Pick out the lines below that contain the string "Update" and copy them all.
################
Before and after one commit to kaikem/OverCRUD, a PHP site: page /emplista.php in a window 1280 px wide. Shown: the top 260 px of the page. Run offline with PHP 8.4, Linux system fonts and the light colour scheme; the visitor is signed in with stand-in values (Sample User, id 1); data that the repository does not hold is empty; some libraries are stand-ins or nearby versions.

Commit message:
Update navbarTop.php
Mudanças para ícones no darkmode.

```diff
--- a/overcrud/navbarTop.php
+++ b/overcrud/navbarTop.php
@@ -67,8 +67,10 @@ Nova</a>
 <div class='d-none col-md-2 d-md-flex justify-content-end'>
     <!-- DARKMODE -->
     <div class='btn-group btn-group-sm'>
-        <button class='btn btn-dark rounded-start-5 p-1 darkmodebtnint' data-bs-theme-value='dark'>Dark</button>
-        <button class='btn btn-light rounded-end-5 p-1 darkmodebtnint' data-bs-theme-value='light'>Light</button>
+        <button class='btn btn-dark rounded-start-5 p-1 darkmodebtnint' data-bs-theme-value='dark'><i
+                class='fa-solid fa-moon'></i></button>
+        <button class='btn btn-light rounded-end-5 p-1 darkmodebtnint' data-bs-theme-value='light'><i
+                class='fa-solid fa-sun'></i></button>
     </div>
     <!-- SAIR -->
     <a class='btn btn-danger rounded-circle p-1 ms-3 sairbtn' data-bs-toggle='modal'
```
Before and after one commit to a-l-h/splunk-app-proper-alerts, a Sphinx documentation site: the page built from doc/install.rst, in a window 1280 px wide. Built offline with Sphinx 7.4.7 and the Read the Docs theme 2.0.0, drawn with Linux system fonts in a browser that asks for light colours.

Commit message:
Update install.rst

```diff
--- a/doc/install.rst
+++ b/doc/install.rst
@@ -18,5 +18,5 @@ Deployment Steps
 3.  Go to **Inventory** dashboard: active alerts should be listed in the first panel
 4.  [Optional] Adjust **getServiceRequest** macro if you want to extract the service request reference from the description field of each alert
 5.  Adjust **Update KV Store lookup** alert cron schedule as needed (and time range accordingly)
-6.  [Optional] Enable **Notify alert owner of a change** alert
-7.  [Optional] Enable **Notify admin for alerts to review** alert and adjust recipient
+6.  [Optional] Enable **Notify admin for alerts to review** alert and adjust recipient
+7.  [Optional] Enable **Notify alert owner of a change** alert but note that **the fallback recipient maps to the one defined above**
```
################
■ EXERCISE SOLUTION ■
Update navbarTop.php
Update install.rst
 5.  Adjust **Update KV Store lookup** alert cron schedule as needed (and time range accordingly)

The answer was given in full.